Exercise data:
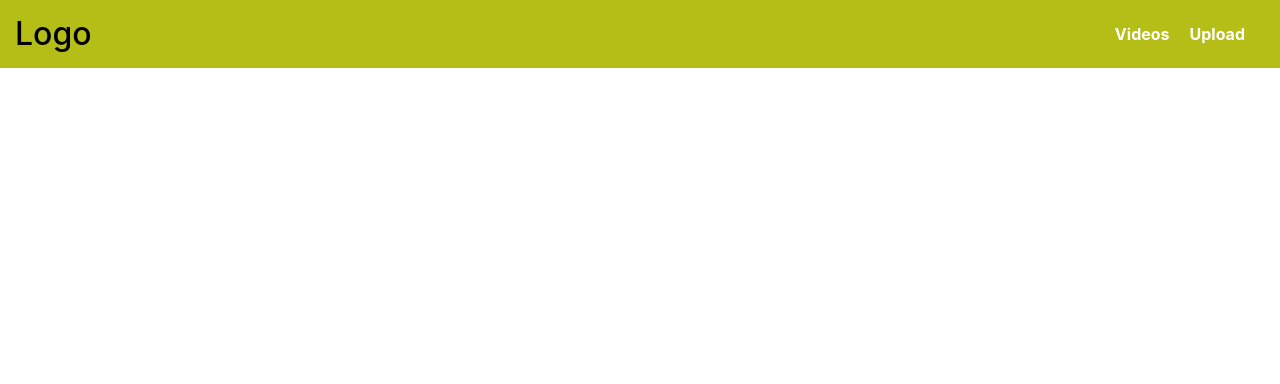
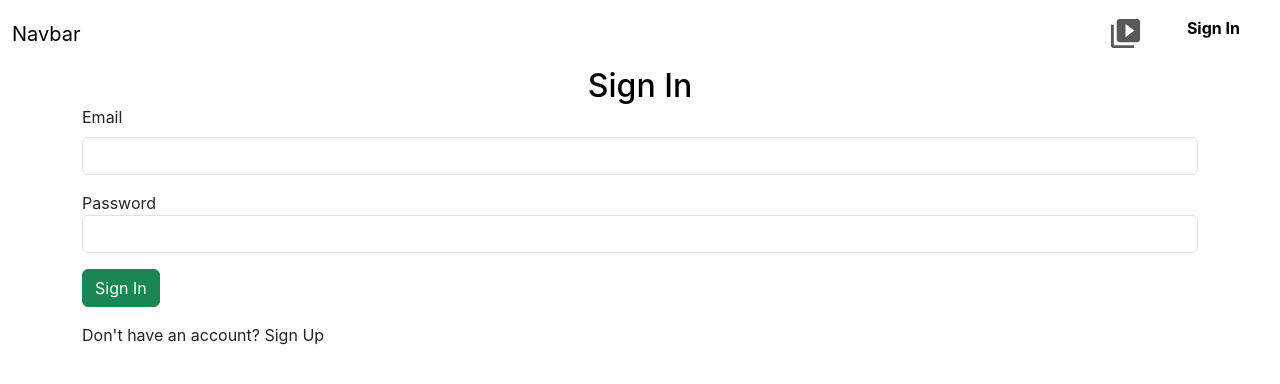
Before and after one commit to KhothatsoKay/stream-me, a React (Create React App) app: page /login in a window 1280 px wide. Before the commit this address had no page. Shown: the top 384 px of the page. Built offline with nearby package versions, Linux system fonts and the light colour scheme; no server answers.

Commit message:
Implemented Sign in and Sign up

```diff
--- a/package.json
+++ b/package.json
@@ -3,6 +3,10 @@
   "version": "0.1.0",
   "private": true,
   "dependencies": {
+    "@emotion/react": "^11.11.3",
+    "@emotion/styled": "^11.11.0",
+    "@mui/icons-material": "^5.15.5",
+    "@mui/material": "^5.15.5",
     "@popperjs/core": "^2.11.8",
     "@testing-library/jest-dom": "^5.17.0",
     "@testing-library/react": "^13.4.0",
--- a/src/App.js
+++ b/src/App.js
@@ -3,6 +3,8 @@ import { Routes, Route } from 'react-router-dom';
 import Navbar from './components/Navbar';
 import VideoUpload from './components/VideoUpload';
 import VideoList from './components/VideoList';
+import SignIn from './components/SignIn';
+import SignUp from './components/SignUp';
 import 'popper.js';
 import 'bootstrap/dist/js/bootstrap.min.js';
 
@@ -13,6 +15,8 @@ const App = () => {
       <Routes>
         <Route path="/upload" element={<VideoUpload/>} />
         <Route path="/" element={<VideoList />} />
+        <Route path="/login" element={<SignIn />} />
+        <Route path="/signup" element={<SignUp />} />
       </Routes>
     </div>
   );
--- a/src/components/Navbar.css
+++ b/src/components/Navbar.css
@@ -1,6 +1,6 @@
 
 nav {
-  background-color: #b5be17;
+  background-color: #ffffff;
   padding: 15px;
   display: flex;
   justify-content: space-between;
@@ -17,6 +17,7 @@ ul {
   display: flex;
   margin: 0;
   padding: 0;
+  color: #000;
 }
 
 li {
@@ -25,7 +26,6 @@ li {
 
 .nav-link {
   text-decoration: none;
-  color: #ffffff;
   font-weight: bold;
   font-size: 16px;
 }
@@ -33,3 +33,20 @@ li {
 .nav-link:hover {
   color: #ffc107;
 }
+.nav-item-text {
+  display: none;
+  position: absolute;
+  bottom: -25px;
+  white-space: nowrap;
+  background-color: #e1e1e1;
+  color: #000;
+  padding: 5px;
+  border-radius: 5px;
+  opacity: 0;
+  transition: opacity 0.3s ease-in-out;
+}
+
+.nav-item:hover .nav-item-text {
+  display: flex;
+  opacity: 1;
+}
--- a/src/components/Navbar.js
+++ b/src/components/Navbar.js
@@ -1,23 +1,70 @@
-import React from 'react';
+import React, { useEffect, useState } from 'react';
 import { NavLink } from 'react-router-dom';
+import { auth } from './firebase';
 import './Navbar.css';
+import VideoLibraryIcon from '@mui/icons-material/VideoLibrary';
+import CloudUploadIcon from '@mui/icons-material/CloudUpload';
+const Navbar = () => {
+  const [user, setUser] = useState(null);
 
-const Navbar = () => {
+  useEffect(() => {
+    const unsubscribe = auth.onAuthStateChanged((user) => {
+      setUser(user);
+    });
+
+    return () => unsubscribe();
+  }, []);
+
+  const handleLogout = () => {
+    auth.signOut();
+  };
+
+  const isAllowedUser = user && user.email === 'khothatsoramotholo@gmail.com';
+
   return (
-    <nav>
-      <h2>Logo</h2>
-      <ul>
-        <li>
+    <nav className='navbar navbar-expand-lg bg-body-tertiary"'>
+      <div class="container-fluid">
+        <a class="navbar-brand" href="#">Navbar</a>
+        <button class="navbar-toggler" type="button" data-bs-toggle="collapse" data-bs-target="#navbarSupportedContent" aria-controls="navbarSupportedContent" aria-expanded="false" aria-label="Toggle navigation">
+          <span class="navbar-toggler-icon"></span>
+        </button>
+        <div class="collapse navbar-collapse" id="navbarSupportedContent">
+        <ul className='navbar-nav  ms-auto mb-2 mb-lg-0'>
+          <li className='nav-item'>
             <NavLink to="/" activeClassName="active" className="nav-link">
-            Videos
+            <VideoLibraryIcon fontSize="large" className="me-2" />
+              <span className="nav-item-text">Videos</span>
             </NavLink>
           </li>
-        <li>
+          {isAllowedUser && (
+            <>
+              <li className='nav-item'>
                 <NavLink to="/upload" activeClassName="active" className="nav-link">
-            Upload
+                <CloudUploadIcon fontSize="large" className="me-2" />
+                <span className="nav-item-text">upload</span>
                 </NavLink>
               </li>
+
+            </>
+          )}
+          {!user && (
+            <li className='nav-item'>
+              <NavLink to="/login" activeClassName="active" className="nav-link">
+                Sign In
+              </NavLink>
+            </li>
+          )}
+          {user && (
+            <li className='nav-item'>
+              <button  onClick={handleLogout} className="btn btn-danger">
+                Logout
+              </button>
+            </li>
+          )}
+
         </ul>
+        </div>
+      </div>
     </nav>
   );
 };
--- /dev/null
+++ b/src/components/SignIn.js
@@ -0,0 +1,51 @@
+import React, { useState } from 'react';
+import { signInWithEmailAndPassword } from 'firebase/auth';
+import { auth } from './firebase';
+import { useNavigate } from 'react-router-dom';
+
+const SignIn = () => {
+  const [email, setEmail] = useState('');
+  const [password, setPassword] = useState('');
+
+  const navigate = useNavigate();
+
+  const handleSignIn = async () => {
+    try {
+      const userCredential = await signInWithEmailAndPassword(auth, email, password);
+      const user = userCredential.user;
+      navigate("/");
+      console.log('User signed in:', user);
+    } catch (error) {
+      console.error('Error signing in:', error.message);
+    }
+  };
+
+  const navigateToSignUp = () => {
+    navigate('/signup');
+  };
+
+  return (
+    <div className='container'>
+      <h2 className='text-center'>Sign In</h2>
+
+      <form>
+      <div className='mb-3'>
+        <label for='email' className='form-label'>Email</label>
+        <input type="email" className='form-control' value={email} onChange={(e) => setEmail(e.target.value)} />
+        </div>
+        <div className='mb-3'>
+        <label for='password' className='form label'>Password</label>
+        <input type="password" className='form-control' value={password} onChange={(e) => setPassword(e.target.value)} />
+        </div>
+        <div className='mb-3'>
+        <button className='btn btn-success' type="button" onClick={handleSignIn}>Sign In</button>
+        </div>
+
+        <span type="button" onClick={navigateToSignUp}>Don't have an account? Sign Up</span>
+
+      </form>
+    </div>
+  );
+};
+
+export default SignIn;
--- /dev/null
+++ b/src/components/SignUp.js
@@ -0,0 +1,46 @@
+import React, { useState } from 'react';
+import { createUserWithEmailAndPassword } from 'firebase/auth';
+import { auth } from './firebase';
+import { useNavigate } from 'react-router-dom';
+
+const SignUp = () => {
+  const [email, setEmail] = useState('');
+  const [password, setPassword] = useState('');
+  const navigate = useNavigate();
+
+  const handleSignUp = async () => {
+
+    try {
+      const userCredential = await createUserWithEmailAndPassword(auth, email, password);
+      const user = userCredential.user;
+      alert("user created");
+      console.log('User created:', user);
+      navigate("/login");
+
+
+    } catch (error) {
+      console.error('Error creating user:', error.message);
+    }
+  };
+
+  return (
+    <div>
+      <h2>Sign Up</h2>
+      <form>
+        <div className='mb-3'>
+        <label for='email' className='form-label'>Email:</label>
+        <input type="email" className='form-control' value={email} onChange={(e) => setEmail(e.target.value)} />
+        </div>
+        <div className='mb-3'>
+        <label for='password' className='form-label'>Password:</label>
+        <input type="password" className='form-control' value={password} onChange={(e) => setPassword(e.target.value)} />
+        </div>
+        <div className='mb-3'>
+        <button type="button" onClick={handleSignUp}>Sign Up</button>
+        </div>
+      </form>
+    </div>
+  );
+};
+
+export default SignUp;
--- a/src/components/VideoDisplay.js
+++ b/src/components/VideoDisplay.js
@@ -1,11 +1,13 @@
 import React, { useEffect, useState } from 'react';
 import ReactPlayer from 'react-player';
-import './VideoDisplay.css';
-import 'popper.js';
-import 'bootstrap/dist/js/bootstrap.min.js';
+import { doc, getDoc, updateDoc, deleteDoc} from 'firebase/firestore';
+import { firestore } from './firebase';
+import { useNavigate } from 'react-router-dom';
 
-const VideoDisplay = ({ videoUrl }) => {
+const VideoDisplay = ({ videoId, videoUrl }) => {
   const [wrapperHeight, setWrapperHeight] = useState(0);
+  const [likes, setLikes] = useState(0);
+  const navigate = useNavigate();
 
   useEffect(() => {
     const setHeight = () => {
@@ -16,6 +18,52 @@ const VideoDisplay = ({ videoUrl }) => {
     return () => window.removeEventListener('resize', setHeight);
   }, []);
 
+  useEffect(() => {
+    const fetchLikes = async () => {
+      const videoRef = doc(firestore, 'videos', videoId);
+      const videoDoc = await getDoc(videoRef);
+
+      if (videoDoc.exists()) {
+        const videoData = videoDoc.data();
+        setLikes(videoData.likes || 0);
+      }
+    };
+
+    fetchLikes();
+  }, [videoId]);
+
+
+
+  const handleLike = async (e) => {
+    e.stopPropagation();
+    const videoRef = doc(firestore, 'videos', videoId);
+
+    await updateDoc(videoRef, {
+      likes: likes + 1,
+    });
+
+    setLikes(likes + 1);
+  };
+
+  const handleDelete = async () => {
+
+    if (window.confirm('Are you sure you want to delete this video?')) {
+      console.log('Deleting...');
+      const videoRef = doc(firestore, 'videos', videoId);
+
+      try {
+        await deleteDoc(videoRef);
+        console.log('Video deleted successfully');
+        navigate("/");
+
+      } catch (error) {
+        console.error('Error deleting video:', error);
+      }
+    }
+  };
+
+
+
   return (
     <div className='player-wrapper' style={{ height: wrapperHeight }}>
       <ReactPlayer
@@ -23,8 +71,17 @@ const VideoDisplay = ({ videoUrl }) => {
         url={videoUrl}
         controls={true}
         width='100%'
-        height='100%'
+        height='80%'
       />
+      <div className='video-actions'>
+        <button onClick={(e) => handleLike(e)} className='btn btn-outline-primary'>
+          Like ({likes})
+        </button>
+        <button onClick={(e) => handleDelete(e)} className='btn btn-outline-danger'>
+          Delete
+        </button>
+
+      </div>
     </div>
   );
 };
--- a/src/components/VideoList.css
+++ b/src/components/VideoList.css
@@ -1,26 +1,23 @@
 
 .video-grid {
     display: flex;
-    justify-content: space-between;
-    width: 350px;
-    margin: 20px;
+    justify-content: center;
+    margin: 10px
 }
 .card{
-    width: 250px;
+    margin: 10px;
+    width: 270px;
+    height: 220px;
     display: flex;
     justify-content: center;
     align-items: center;
-    height: 200px;
-    margin-left: 15px;
-    border: 1px solid #000;
-    border-radius: 5px;
-    cursor: pointer;
-    background-color: azure;
 }
 .card:hover{
     transform: scale(1.05);
+    cursor: pointer;
 }
 img{
+
     height: 200px;
     width: 250px;
 }
--- a/src/components/VideoList.js
+++ b/src/components/VideoList.js
@@ -1,4 +1,3 @@
-
 import React, { useEffect, useState } from 'react';
 import { collection, getDocs } from 'firebase/firestore';
 import { firestore } from './firebase';
@@ -32,25 +31,28 @@ const VideoList = () => {
     fetchVideos();
   }, []);
 
-  const handleThumbnailClick = (video) => {
+  const handleThumbnailClick = (e, video) => {
+    e.stopPropagation();
     setSelectedVideo(video);
   };
 
-  const handleCloseModal = () => {
+  const handleCloseModal = (e) => {
+    e.stopPropagation();
     setSelectedVideo(null);
   };
+
 
   return (
     <div className="video-container">
       {selectedVideo ? (
         <div className="video-modal" onClick={handleCloseModal}>
-          <VideoDisplay videoUrl={selectedVideo.url} videoTitle={selectedVideo.title} />
+          <VideoDisplay videoId={selectedVideo.id} videoUrl={selectedVideo.url} videoTitle={selectedVideo.title} />
           <button className='btn btn-warning' onClick={handleCloseModal}>Close</button>
         </div>
       ) : (
         <div className="video-grid">
           {videos.map((video) => (
-            <div key={video.id} className="card video-thumbnail" onClick={() => handleThumbnailClick(video)}>
+          <div key={video.id} className="card video-thumbnail" onClick={(e) => handleThumbnailClick(e, video)}>
               <img src={video.thumbnailUrl} alt={video.title} />
               <div className="card-text">
               </div>
```
Also changed, not shown: src/components/VideoUpload.js (+19 -4 lines), 1 other file (tests, documents, lock files or other folders). Lines whose indentation alone changed are shown as unchanged.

What the exercise asks:
Your answer should be one number: the count of lines holding "message" in the listing.

Completed exercise:
3